What Is The Relevance Of Unions Past And Present?

by Whitney Kendall


"With all their faults, trade unions have done more for humanity than any other organization of men that ever existed. They have done more for decency, for honesty, for education, for the betterment of the race, for the developing of character in men, than any other association of men." - Clarence Darrow (1857 - 1938)
   The Industrial Revolution was arguably one of the most pivotal points in history, radically transforming economic structures, the social stratus, urbanization, lifestyle, and many other crucial aspects of society. Interchangeable parts, sewing machines, Bessemer steel processing, assembly lines - each of these innovations changed industry and its output forever, yet with little regard for the vast workforce necessary to build an industrialized society. Workers were simply part of the machine, replaceable parts in the mechanism of industry with no say in operations, no standard of safety or equity. The rise of successful organized unions was a humanizing force, elevating workers beyond mere machinery. The struggle of labor unions was and continues to be a battle to balance human needs against those of corporations who lose sight of their humanity.

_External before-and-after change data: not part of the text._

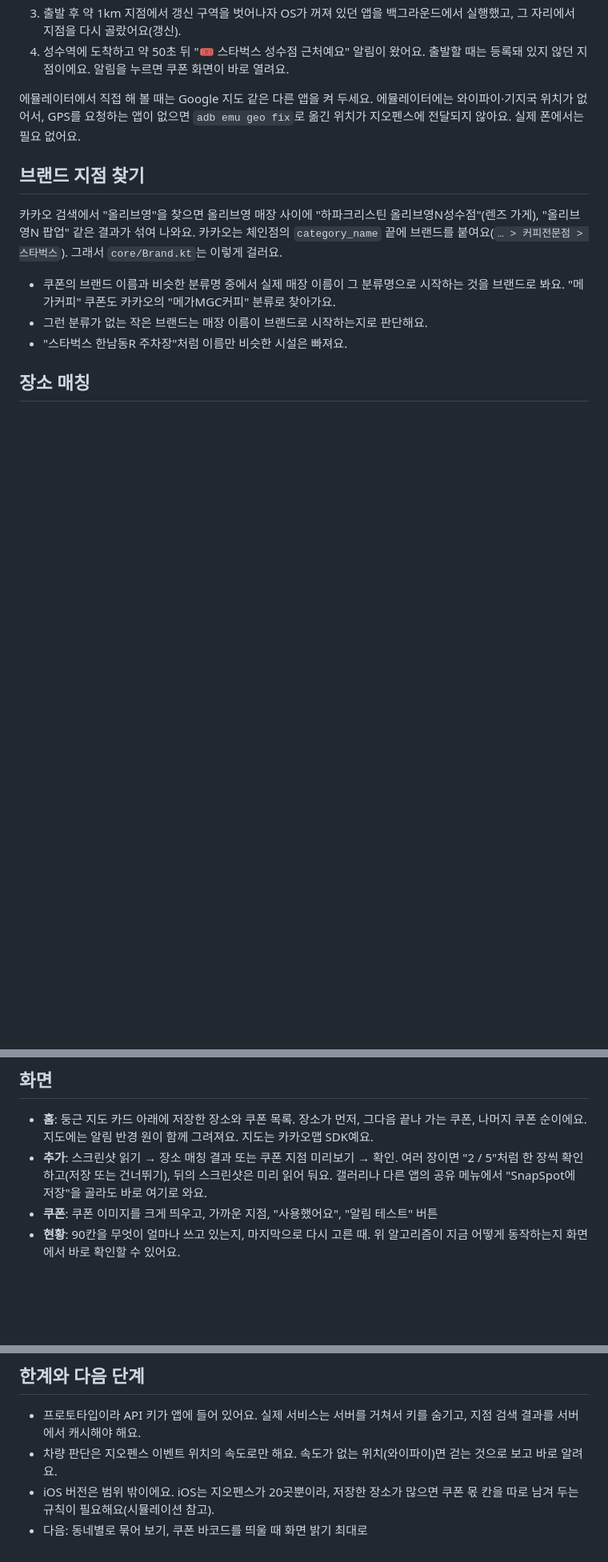
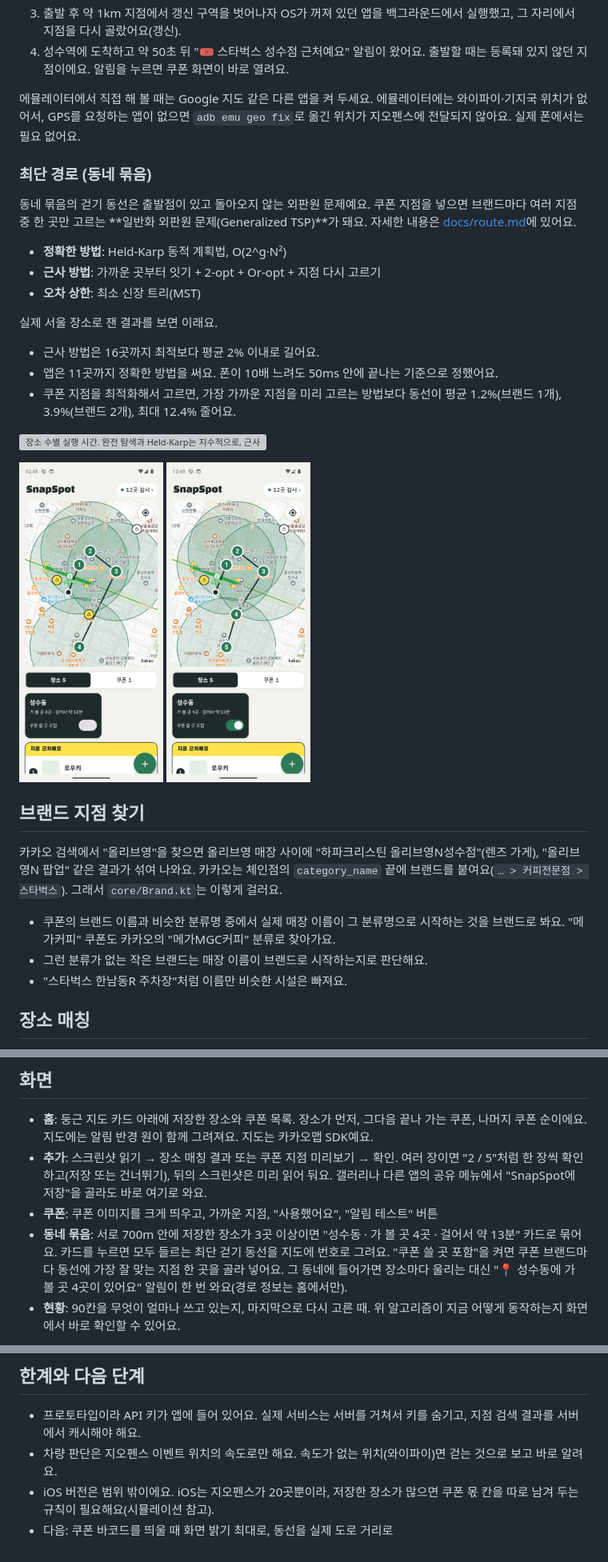
Before and after one commit to CAU-2026-2-capstone-5-team-8/snapspot, a Markdown page: README.md, 3 parts joined by grey strips. Shown at 80% size. Drawn GitHub-style; pictures changed too: docs/screenshots/bundle-coupon.png (added), docs/screenshots/bundle-route.png (added); blank space fills up the shorter version; grey boxes are pictures that could not be loaded.

Commit message:
docs: README for neighborhood bundles and the route benchmark

```diff
--- a/README.md
+++ b/README.md
@@ -73,6 +73,25 @@
 
 에뮬레이터에서 직접 해 볼 때는 Google 지도 같은 다른 앱을 켜 두세요. 에뮬레이터에는 와이파이·기지국 위치가 없어서, GPS를 요청하는 앱이 없으면 `adb emu geo fix`로 옮긴 위치가 지오펜스에 전달되지 않아요. 실제 폰에서는 필요 없어요.
 
+### 최단 경로 (동네 묶음)
+
+동네 묶음의 걷기 동선은 출발점이 있고 돌아오지 않는 외판원 문제예요. 쿠폰 지점을 넣으면 브랜드마다 여러 지점 중 한 곳만 고르는 **일반화 외판원 문제(Generalized TSP)**가 돼요. 자세한 내용은 [docs/route.md](docs/route.md)에 있어요.
+
+- **정확한 방법**: Held-Karp 동적 계획법, O(2^g·N²)
+- **근사 방법**: 가까운 곳부터 잇기 + 2-opt + Or-opt + 지점 다시 고르기
+- **오차 상한**: 최소 신장 트리(MST)
+
+실제 서울 장소로 잰 결과를 보면 이래요.
+- 근사 방법은 16곳까지 최적보다 평균 2% 이내로 길어요.
+- 앱은 11곳까지 정확한 방법을 써요. 폰이 10배 느려도 50ms 안에 끝나는 기준으로 정했어요.
+- 쿠폰 지점을 최적화해서 고르면, 가장 가까운 지점을 미리 고르는 방법보다 동선이 평균 1.2%(브랜드 1개), 3.9%(브랜드 2개), 최대 12.4% 줄어요.
+
+<p><img src="docs/route/time.svg" width="480" alt="장소 수별 실행 시간. 완전 탐색과 Held-Karp는 지수적으로, 근사는 완만하게 늘어난다" /></p>
+<p>
+  <img src="docs/screenshots/bundle-route.png" width="180" alt="성수동 묶음을 펼친 홈. 내 위치에서 1~4번 장소를 잇는 동선과 번호 핀" />
+  <img src="docs/screenshots/bundle-coupon.png" width="180" alt="쿠폰 쓸 곳 포함을 켠 동선. 3번과 5번 사이 동선 위의 스타벅스 지점이 4번으로 들어감" />
+</p>
+
 ## 브랜드 지점 찾기
 
 카카오 검색에서 "올리브영"을 찾으면 올리브영 매장 사이에 "하파크리스틴 올리브영N성수점"(렌즈 가게), "올리브영N 팝업" 같은 결과가 섞여 나와요.
@@ -112,6 +131,7 @@
 - **홈**: 둥근 지도 카드 아래에 저장한 장소와 쿠폰 목록. 장소가 먼저, 그다음 끝나 가는 쿠폰, 나머지 쿠폰 순이에요. 지도에는 알림 반경 원이 함께 그려져요. 지도는 카카오맵 SDK예요.
 - **추가**: 스크린샷 읽기 → 장소 매칭 결과 또는 쿠폰 지점 미리보기 → 확인. 여러 장이면 "2 / 5"처럼 한 장씩 확인하고(저장 또는 건너뛰기), 뒤의 스크린샷은 미리 읽어 둬요. 갤러리나 다른 앱의 공유 메뉴에서 "SnapSpot에 저장"을 골라도 바로 여기로 와요.
 - **쿠폰**: 쿠폰 이미지를 크게 띄우고, 가까운 지점, "사용했어요", "알림 테스트" 버튼
+- **동네 묶음**: 서로 700m 안에 저장한 장소가 3곳 이상이면 "성수동 · 가 볼 곳 4곳 · 걸어서 약 13분" 카드로 묶어요. 카드를 누르면 모두 들르는 최단 걷기 동선을 지도에 번호로 그려요. "쿠폰 쓸 곳 포함"을 켜면 쿠폰 브랜드마다 동선에 가장 잘 맞는 지점 한 곳을 골라 넣어요. 그 동네에 들어가면 장소마다 울리는 대신 "📍 성수동에 가 볼 곳 4곳이 있어요" 알림이 한 번 와요(경로 정보는 홈에서만).
 - **현황**: 90칸을 무엇이 얼마나 쓰고 있는지, 마지막으로 다시 고른 때. 위 알고리즘이 지금 어떻게 동작하는지 화면에서 바로 확인할 수 있어요.
 
 "지도 위 형광펜" 디자인이에요. 지도 종이색 바탕에 공원 초록을 주요 동작 색으로 쓰고, **형광 노랑은 "지금 근처예요" 한 가지 뜻에만** 써요.
@@ -207,4 +227,4 @@ GitHub Actions가 push와 PR마다 단위 테스트와 디버그 빌드를 돌
 - 프로토타입이라 API 키가 앱에 들어 있어요. 실제 서비스는 서버를 거쳐서 키를 숨기고, 지점 검색 결과를 서버에서 캐시해야 해요.
 - 차량 판단은 지오펜스 이벤트 위치의 속도로만 해요. 속도가 없는 위치(와이파이)면 걷는 것으로 보고 바로 알려요.
 - iOS 버전은 범위 밖이에요. iOS는 지오펜스가 20곳뿐이라, 저장한 장소가 많으면 쿠폰 몫 칸을 따로 남겨 두는 규칙이 필요해요(시뮬레이션 참고).
-- 다음: 동네별로 묶어 보기, 쿠폰 바코드를 띄울 때 화면 밝기 최대로
+- 다음: 쿠폰 바코드를 띄울 때 화면 밝기 최대로, 동선을 실제 도로 거리로
```
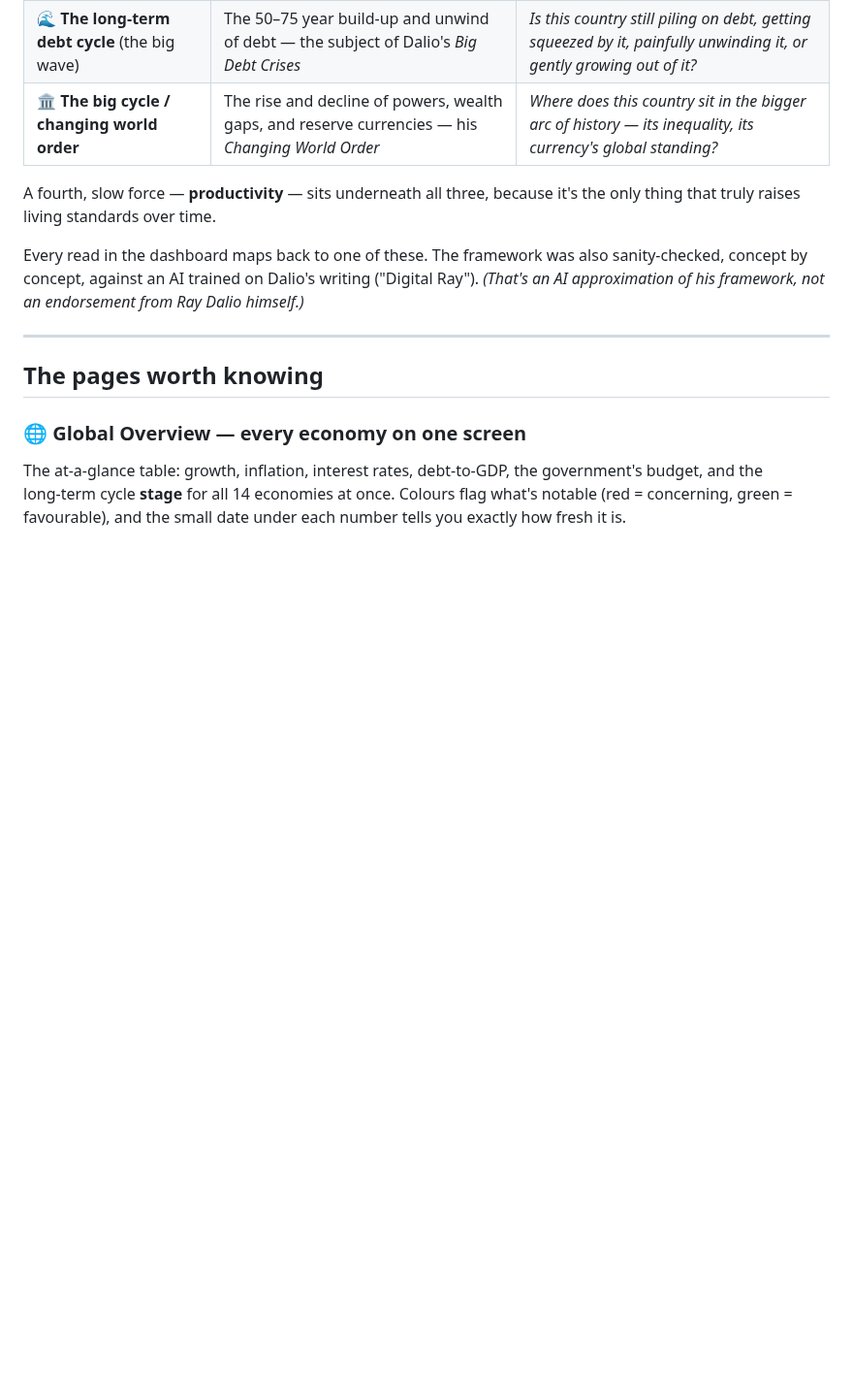
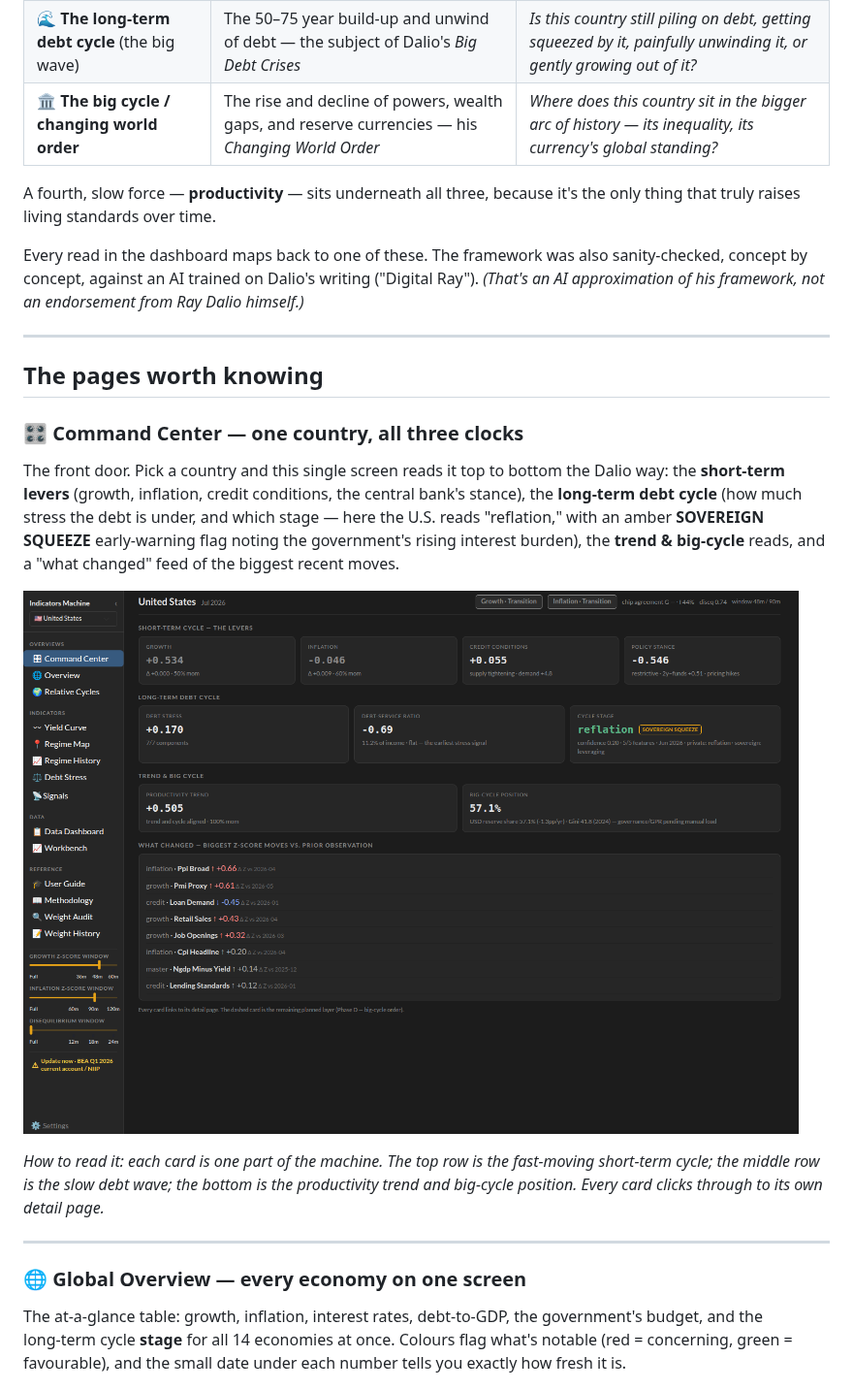
Before and after one commit to benito334/economic-machine-dashboard, a Markdown page: README.md, the part around one of its changes. Shown at 97% size. GitHub-like rendering; pictures changed too: docs/screenshots/command-center.png (added); blank space fills up the shorter version.

```diff
--- a/README.md
+++ b/README.md
@@ -26,6 +26,16 @@ Every read in the dashboard maps back to one of these. The framework was also sa
 ---
 
 ## The pages worth knowing
+
+### 🎛️ Command Center — one country, all three clocks
+
+The front door. Pick a country and this single screen reads it top to bottom the Dalio way: the **short‑term levers** (growth, inflation, credit conditions, the central bank's stance), the **long‑term debt cycle** (how much stress the debt is under, and which stage — here the U.S. reads "reflation," with an amber **SOVEREIGN SQUEEZE** early‑warning flag noting the government's rising interest burden), the **trend & big‑cycle** reads, and a "what changed" feed of the biggest recent moves.
+
+![Command Center](docs/screenshots/command-center.png)
+
+*How to read it: each card is one part of the machine. The top row is the fast‑moving short‑term cycle; the middle row is the slow debt wave; the bottom is the productivity trend and big‑cycle position. Every card clicks through to its own detail page.*
+
+---
 
 ### 🌐 Global Overview — every economy on one screen
 
```
Also changed, not shown: other parts of README.md (+11 -1 lines), docs/screenshots/debt-stress.png (added).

   Unions of skilled workers, particularly artisans, date back centuries, though they were mainly exclusive association seeking business advantages. In the United States in the nineteenth century, changes in industry coupled with influxes of immigrants created a need for unionization of unskilled workers. Many groups entering the workforce for the first time, such as women, children, and ethnic minorities, were especially vulnerable to inhumane conditions. Resentment among workers and the looming threat of massive tragedy from unsafe conditions combined to create volatile pressure, and unions were the release this pressure found.
   Every historical movement has a point that pushes it over the edge, a tragic occurrence or powerful symbol that a capable leader can use to provide necessary momentum. Labor found this catalyst in the Triangle Shirtwaist Factory fire and the needed voice of Rose Schneiderman. In 1911, a fire erupted on the top floors of the Triangle Shirtwaist Factory garment factory in New York City, and because the doors were locked to keep union organizers out and seamstresses in, over 140 young women were burned or leaped to their deaths. Largely due to the influence of union activist Rose Schneiderman, the public's outrage grew and resulted in wider support for unionization. This was neither the first tragedy nor the beginning of organized labor, but the fire emblemizes unionization's foundation in human compassion. Schneiderman and others demanded safety standards not just out of solidarity for the women who perished, but to save the lives of workers working in conditions just as treacherous as those in the Triangle Shirtwaist Factory.
   The successes of unions during the Progressive Era, the time turn of the century through the First World War, came from the need to reconcile human needs with the changing economic landscape of the nation. Union's goals - reasonable hours, livable wages, safe conditions, equality - were never frivolous. They all came from a desire to show that despite seemingly insurmountable economic disparity, human beings are not commodities or machinery, that human dignity and welfare cannot be sacrificed for profits. Methods employed by unions of the Progressive Era reflected the deep moral fortitude of their cause in their passivity: sit-ins, slow downs, strikes. Certainly there were lapses, violent reactions and sabotage, but the underlying ideologies of the widespread union activity in the Progressive Era were righteous and peaceful.
   Today, unions' original domains are rapidly deserting the United States as manufacturing and other industries are outsourced to countries with lower costs and diminished standards of treatment for workers. This is a clear regression, transporting all the faults of nineteenth century American industry to the developing world. Unions are still crucial in the US, certainly, but the real battle is with the worst transgressions. The world can wait passively for workers in these nations to organize on their own and history to repeat itself, which may take far too long, or developed nations like the US who have experienced this struggle can work toward global standards of industrial ethics. Unions clearly have an immense potential to bring humanity and dignity to workers most in need, so it is time to test this capacity on a wider scale. Fair trade and uniform international labor standards will not be easy to implement, but it is an essential next stage in the vital effort toward universal human rights. Across the world today people are being treated as commodities and parts of a machine, so it is time to test once more the demonstrated paradigm that unionization is humanization.